SizeRanges between 4.0 (10 cm) to 9.8 (25 cm) inches in diameter
DietZooplankton, comb jellies, copepods, mosquito larvae, fish eggs, and small fish
RangeAtlantic Ocean from Cape Cod to Brazil, Indian Ocean, western Pacific
HabitatEstuaries, bays and open ocean
- Size varies by geographic location.
- Dome-shaped body of middle Chesapeake Bay and estuary populations may measure almost four inches (10 cm) in diameter. Body of outer bay and estuary populations range between 5.1 to 9.8 inches (13-25 cm) in diameter.
- Coloration of dome, or “bell”, in south Chesapeake Bay and open ocean populations is pink to maroon with red stripes radiating from the center of the bell. Stripes may extend down to the yellow tentacles.
- Bell coloration in low salinity, estuary and southeast United States populations outside the Chesapeake Bay is white with no radiating stripes down the bell or tentacles.
- Bell is saucer-shaped with lappets: shallow lobe-like structures formed by scalloping of the bell margin.
- Thin, flowing tentacles may extend downward up to 19.7 inches (50 cm) from the bell margin. Four long, thick ribbon-like oral arms extend downward from the middle of the bell.
Unlike most jellies, the Atlantic nettle can survive in low-salinity water.
- Carnivore; diet consists of zooplankton, comb jellies (Mnemiopsis), copepods, mosquito larvae, bay anchovy eggs, young minnows and small fish.
- Occurs in the Atlantic Ocean from Cape Cod in the United States, south to the Gulf of Mexico, Caribbean and Brazil. Also occurs in the Indian Ocean and Western Pacific.
- Found in brackish estuaries, low-salinity bays and high-salinity open ocean.
- Most abundant in the Chesapeake Bay and its tributaries between May and September.

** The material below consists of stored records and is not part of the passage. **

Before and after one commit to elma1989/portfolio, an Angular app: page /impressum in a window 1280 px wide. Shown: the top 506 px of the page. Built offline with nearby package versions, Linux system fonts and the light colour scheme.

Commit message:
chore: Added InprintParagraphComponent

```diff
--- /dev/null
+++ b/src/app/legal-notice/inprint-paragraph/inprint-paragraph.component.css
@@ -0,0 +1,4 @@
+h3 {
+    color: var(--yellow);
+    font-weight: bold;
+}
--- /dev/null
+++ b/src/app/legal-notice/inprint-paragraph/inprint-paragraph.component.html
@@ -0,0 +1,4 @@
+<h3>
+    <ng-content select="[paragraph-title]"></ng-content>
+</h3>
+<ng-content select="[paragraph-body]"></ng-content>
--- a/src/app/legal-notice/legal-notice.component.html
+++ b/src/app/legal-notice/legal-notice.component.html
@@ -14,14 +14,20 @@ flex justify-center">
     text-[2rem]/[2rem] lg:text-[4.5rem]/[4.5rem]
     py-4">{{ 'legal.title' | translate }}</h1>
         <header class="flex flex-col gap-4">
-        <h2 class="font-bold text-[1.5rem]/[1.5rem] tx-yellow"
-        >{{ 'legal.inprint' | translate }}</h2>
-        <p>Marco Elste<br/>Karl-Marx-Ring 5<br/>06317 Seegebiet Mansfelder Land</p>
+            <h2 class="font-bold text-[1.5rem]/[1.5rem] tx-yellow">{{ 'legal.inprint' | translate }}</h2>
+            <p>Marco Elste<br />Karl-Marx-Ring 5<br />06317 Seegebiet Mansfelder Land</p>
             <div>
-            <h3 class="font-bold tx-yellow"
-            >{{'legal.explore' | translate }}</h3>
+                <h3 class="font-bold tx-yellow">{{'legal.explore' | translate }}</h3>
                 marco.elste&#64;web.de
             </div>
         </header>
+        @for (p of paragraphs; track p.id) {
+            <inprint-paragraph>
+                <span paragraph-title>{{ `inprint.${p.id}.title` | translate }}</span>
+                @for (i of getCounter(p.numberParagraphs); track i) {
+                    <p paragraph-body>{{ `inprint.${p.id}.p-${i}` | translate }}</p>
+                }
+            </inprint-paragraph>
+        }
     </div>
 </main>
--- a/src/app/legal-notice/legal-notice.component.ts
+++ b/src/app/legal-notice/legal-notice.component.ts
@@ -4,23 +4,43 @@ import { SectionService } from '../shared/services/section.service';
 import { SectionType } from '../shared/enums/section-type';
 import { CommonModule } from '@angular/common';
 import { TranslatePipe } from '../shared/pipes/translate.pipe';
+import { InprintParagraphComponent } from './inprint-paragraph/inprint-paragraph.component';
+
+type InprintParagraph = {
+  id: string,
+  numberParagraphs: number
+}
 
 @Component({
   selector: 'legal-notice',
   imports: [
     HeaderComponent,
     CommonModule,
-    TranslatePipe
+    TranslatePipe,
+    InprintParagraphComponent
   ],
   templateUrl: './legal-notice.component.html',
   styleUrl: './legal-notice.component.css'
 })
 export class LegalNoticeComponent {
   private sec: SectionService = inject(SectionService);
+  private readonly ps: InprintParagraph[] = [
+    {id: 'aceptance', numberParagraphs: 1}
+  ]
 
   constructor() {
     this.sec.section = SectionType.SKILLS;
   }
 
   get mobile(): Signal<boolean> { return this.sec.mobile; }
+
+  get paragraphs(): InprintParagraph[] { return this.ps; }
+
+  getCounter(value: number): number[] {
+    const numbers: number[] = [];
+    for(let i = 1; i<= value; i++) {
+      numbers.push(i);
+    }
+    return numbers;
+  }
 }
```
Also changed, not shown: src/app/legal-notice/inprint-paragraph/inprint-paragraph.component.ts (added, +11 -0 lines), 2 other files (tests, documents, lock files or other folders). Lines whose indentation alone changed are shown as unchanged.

- Polyps reproduce asexually. While the medusa is able to reproduce sexually.
- During sexual reproduction the female will hold unfertilized eggs in the oral arms around the mouth. The male will release sperm into the water which the female will then bring to the eggs using both oral arms and tentacles.
- Fertilized eggs will remain on the female’s oral arms until they develop into larvae called
- Eventually the planulae will drop from the female’s oral arms and swim freely, searching for a suitable substrate to attach to.
- Once a suitable substrate has been found, the planulae become known as sessile planocysts. In this stage the planocysts have their tentacles facing outward in order to filter feed.
- After attaching to substrate, the planocysts begin the asexual portion of their lifecycle.
- Environmental conditions are a key factor in determining if the planocysts go through one of two reproductive phases, either asexual or sexual.
- If the asexual reproduction phase takes place the planocysts will bud off non-motile clones. If the sexual reproduction happens a phase called strobilation will occur. Strobilation only happens when the water quality, temperature and salinity are favorable and food supply is adequate.
- Miniature medusa-like structures called strobilia form on a stalk, stacked one on top of the other with the most mature on top. The strobilia bud off as individual eyphyra. The eyphyra develop into the adult medusa.
- “Not Evaluated” on the IUCN Red List.
- Open ocean populations form a mutualistic symbiotic relationship with blue crabs. The jelly provides shelter and food for the crab, and the crab cleans the jelly of debris and parasites.
- Juvenile spider crabs can be found feeding on the jelly’s mucus and tissue, harvest fish will seek shelter in the tentacles and nudibranchs (Cratena pilata) will harvest potent nematocysts from polyps to use for their own defense.
- Main predators include leatherback sea turtles, ocean sunfish and other species of jelly.
- Unlike most jellies, the Atlantic nettle can survive in low-salinity water.